> _Task to complete_: Select the lines below containing the word "filter".

Front-end code edit data
=== Begin Enclosure ===

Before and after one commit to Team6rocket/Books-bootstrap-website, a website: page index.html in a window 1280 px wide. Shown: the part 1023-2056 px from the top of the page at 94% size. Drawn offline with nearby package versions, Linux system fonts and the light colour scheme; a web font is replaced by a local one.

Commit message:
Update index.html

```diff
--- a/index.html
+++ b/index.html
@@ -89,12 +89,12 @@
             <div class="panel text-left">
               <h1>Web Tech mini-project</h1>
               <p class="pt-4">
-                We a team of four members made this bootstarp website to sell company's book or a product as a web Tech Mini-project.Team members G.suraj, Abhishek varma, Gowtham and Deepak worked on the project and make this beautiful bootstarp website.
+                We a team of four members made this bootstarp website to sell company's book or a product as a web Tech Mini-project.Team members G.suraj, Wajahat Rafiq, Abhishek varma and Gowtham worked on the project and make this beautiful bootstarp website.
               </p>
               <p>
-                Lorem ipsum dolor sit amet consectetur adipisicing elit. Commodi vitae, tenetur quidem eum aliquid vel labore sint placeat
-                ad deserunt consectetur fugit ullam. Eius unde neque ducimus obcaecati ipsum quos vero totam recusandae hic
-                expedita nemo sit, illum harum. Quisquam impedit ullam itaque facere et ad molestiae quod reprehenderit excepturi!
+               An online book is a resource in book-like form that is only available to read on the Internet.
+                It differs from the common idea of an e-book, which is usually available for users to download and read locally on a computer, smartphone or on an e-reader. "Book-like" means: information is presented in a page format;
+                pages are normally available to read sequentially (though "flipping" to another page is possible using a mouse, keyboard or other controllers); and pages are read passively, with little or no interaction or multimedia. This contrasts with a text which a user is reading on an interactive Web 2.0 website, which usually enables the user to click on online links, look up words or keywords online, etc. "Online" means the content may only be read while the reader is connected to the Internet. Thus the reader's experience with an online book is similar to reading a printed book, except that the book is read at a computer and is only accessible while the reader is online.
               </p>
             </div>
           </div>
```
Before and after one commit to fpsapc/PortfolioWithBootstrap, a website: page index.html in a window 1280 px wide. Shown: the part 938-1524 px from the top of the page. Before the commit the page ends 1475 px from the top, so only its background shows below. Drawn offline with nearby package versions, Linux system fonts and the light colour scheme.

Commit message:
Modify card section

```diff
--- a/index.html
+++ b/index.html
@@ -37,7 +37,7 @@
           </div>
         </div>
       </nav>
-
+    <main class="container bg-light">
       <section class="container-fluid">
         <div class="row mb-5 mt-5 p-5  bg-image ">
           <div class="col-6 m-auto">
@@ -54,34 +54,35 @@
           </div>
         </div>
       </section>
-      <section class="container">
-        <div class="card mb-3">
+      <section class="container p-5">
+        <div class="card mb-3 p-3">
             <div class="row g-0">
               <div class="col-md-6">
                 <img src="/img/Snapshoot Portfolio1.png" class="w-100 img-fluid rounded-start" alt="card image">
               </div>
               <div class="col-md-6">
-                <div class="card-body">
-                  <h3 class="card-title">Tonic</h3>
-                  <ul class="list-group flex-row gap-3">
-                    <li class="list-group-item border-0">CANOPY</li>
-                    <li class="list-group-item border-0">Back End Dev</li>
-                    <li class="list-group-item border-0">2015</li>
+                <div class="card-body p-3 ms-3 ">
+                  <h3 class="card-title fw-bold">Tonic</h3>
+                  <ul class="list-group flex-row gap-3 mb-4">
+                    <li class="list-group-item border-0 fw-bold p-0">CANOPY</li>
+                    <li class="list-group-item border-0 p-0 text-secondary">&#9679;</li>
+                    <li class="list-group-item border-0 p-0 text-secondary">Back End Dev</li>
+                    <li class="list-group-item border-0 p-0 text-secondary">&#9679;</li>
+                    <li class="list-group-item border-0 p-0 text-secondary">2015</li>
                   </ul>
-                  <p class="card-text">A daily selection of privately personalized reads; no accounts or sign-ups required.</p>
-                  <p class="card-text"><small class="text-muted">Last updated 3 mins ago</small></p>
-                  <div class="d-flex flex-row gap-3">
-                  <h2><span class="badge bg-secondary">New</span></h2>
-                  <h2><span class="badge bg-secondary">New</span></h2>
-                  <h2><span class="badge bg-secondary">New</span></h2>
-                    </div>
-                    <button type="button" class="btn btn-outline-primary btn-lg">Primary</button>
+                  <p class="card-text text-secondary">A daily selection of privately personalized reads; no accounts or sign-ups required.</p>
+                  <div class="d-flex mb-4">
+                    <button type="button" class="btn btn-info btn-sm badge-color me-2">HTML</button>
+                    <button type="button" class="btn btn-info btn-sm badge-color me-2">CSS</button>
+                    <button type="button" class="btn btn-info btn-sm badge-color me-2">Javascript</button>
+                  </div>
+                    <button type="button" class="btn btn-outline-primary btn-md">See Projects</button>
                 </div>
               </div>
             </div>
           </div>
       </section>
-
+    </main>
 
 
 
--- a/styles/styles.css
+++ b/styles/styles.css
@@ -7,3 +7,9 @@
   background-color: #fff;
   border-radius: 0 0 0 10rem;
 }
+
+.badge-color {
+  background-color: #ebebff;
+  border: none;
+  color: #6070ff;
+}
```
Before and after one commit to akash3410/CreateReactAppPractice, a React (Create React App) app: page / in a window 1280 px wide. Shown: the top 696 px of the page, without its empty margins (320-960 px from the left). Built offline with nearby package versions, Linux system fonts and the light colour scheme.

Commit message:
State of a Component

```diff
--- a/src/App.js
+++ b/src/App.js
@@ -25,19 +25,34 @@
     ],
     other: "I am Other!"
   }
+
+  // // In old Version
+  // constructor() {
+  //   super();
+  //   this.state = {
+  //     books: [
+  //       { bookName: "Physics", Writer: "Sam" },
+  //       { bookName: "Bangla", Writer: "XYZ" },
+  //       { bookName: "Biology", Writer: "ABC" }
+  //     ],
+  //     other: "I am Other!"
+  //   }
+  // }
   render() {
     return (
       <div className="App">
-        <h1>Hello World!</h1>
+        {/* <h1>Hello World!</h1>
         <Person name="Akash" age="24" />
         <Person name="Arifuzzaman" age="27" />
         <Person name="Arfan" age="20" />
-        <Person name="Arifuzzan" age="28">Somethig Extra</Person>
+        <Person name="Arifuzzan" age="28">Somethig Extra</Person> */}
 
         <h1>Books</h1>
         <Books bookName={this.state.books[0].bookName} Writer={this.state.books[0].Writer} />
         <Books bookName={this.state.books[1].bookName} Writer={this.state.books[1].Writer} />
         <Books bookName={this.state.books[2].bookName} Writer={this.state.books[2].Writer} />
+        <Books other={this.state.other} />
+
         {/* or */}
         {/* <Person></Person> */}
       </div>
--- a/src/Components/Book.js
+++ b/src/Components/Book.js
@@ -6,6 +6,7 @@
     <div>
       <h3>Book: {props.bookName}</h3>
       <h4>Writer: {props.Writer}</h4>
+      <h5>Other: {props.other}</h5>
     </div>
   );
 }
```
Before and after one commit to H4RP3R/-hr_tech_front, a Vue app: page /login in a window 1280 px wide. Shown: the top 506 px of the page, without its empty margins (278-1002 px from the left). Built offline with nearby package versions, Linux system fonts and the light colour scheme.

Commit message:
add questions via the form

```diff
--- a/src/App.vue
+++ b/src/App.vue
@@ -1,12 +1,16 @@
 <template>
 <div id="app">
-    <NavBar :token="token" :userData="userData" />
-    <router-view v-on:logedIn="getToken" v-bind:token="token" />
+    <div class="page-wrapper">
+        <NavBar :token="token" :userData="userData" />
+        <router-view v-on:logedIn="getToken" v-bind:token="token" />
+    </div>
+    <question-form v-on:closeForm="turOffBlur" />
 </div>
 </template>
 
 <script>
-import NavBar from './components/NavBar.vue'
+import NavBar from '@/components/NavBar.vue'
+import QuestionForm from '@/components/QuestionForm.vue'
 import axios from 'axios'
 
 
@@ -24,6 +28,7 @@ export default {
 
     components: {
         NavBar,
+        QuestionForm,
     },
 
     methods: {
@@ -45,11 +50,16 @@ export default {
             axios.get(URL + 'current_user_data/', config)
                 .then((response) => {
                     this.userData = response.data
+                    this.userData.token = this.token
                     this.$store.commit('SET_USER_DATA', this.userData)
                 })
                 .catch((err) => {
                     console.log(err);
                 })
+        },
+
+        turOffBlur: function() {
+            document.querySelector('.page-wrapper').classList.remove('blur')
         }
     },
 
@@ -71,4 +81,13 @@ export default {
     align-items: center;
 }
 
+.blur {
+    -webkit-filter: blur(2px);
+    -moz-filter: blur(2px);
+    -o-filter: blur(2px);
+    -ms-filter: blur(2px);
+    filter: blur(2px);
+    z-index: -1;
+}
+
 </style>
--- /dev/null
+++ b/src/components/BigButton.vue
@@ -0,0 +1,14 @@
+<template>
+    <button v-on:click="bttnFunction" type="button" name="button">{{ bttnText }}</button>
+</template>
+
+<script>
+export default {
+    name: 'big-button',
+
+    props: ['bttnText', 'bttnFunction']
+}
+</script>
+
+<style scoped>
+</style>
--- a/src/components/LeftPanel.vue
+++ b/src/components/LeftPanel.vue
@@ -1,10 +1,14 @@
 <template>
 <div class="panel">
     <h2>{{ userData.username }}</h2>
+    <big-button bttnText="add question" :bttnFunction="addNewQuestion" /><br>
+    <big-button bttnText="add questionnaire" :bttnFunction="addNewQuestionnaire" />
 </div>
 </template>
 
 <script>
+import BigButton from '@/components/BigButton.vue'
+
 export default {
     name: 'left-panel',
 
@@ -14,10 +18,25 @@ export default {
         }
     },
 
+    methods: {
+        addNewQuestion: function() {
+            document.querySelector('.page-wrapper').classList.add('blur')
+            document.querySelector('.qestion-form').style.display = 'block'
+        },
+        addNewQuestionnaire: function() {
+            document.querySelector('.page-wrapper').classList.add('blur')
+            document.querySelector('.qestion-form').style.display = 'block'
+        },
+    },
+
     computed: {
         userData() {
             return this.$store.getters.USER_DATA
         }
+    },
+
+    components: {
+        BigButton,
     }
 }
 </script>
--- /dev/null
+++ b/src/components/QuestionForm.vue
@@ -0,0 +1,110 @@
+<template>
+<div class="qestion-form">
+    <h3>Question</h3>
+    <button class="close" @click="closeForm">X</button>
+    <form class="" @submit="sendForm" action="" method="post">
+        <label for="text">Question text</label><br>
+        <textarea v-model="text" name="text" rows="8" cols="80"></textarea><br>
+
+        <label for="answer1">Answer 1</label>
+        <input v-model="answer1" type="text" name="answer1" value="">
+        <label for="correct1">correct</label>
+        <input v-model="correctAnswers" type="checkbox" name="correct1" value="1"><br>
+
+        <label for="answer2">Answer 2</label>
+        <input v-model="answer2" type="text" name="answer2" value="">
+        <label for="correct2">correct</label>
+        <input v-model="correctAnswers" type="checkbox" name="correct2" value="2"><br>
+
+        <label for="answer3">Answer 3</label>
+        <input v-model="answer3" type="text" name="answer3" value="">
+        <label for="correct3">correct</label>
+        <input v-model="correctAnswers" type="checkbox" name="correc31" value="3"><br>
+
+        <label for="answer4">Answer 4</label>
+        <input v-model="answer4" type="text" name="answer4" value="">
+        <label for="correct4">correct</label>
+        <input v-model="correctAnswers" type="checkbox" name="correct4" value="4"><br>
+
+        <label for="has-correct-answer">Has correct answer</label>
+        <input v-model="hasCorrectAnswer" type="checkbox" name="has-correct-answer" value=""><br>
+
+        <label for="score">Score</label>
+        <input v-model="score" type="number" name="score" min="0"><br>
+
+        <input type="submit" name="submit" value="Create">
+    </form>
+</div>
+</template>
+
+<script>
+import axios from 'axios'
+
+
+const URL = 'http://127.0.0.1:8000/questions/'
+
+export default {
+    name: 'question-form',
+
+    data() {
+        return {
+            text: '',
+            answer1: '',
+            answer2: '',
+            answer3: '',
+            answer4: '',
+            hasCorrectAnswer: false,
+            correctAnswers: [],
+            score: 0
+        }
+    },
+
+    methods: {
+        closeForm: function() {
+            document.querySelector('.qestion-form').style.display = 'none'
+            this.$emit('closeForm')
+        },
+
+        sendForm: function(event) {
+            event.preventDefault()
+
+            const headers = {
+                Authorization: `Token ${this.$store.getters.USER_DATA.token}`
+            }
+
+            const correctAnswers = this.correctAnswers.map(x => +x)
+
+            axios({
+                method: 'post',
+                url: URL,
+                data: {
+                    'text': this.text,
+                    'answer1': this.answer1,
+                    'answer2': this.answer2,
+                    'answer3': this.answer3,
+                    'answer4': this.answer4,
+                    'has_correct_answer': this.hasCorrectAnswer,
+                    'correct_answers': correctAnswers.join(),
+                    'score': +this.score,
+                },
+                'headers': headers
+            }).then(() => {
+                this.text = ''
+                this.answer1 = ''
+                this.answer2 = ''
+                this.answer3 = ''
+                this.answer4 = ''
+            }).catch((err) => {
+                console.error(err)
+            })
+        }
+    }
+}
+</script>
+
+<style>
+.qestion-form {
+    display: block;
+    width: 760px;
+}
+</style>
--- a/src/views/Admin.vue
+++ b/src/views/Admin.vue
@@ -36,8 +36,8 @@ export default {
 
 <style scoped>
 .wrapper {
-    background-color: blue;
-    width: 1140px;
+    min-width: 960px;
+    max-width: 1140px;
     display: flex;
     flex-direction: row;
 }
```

=== End Enclosure ===

> _Your response_:
+    -webkit-filter: blur(2px);
+    -moz-filter: blur(2px);
+    -o-filter: blur(2px);
+    -ms-filter: blur(2px);
+    filter: blur(2px);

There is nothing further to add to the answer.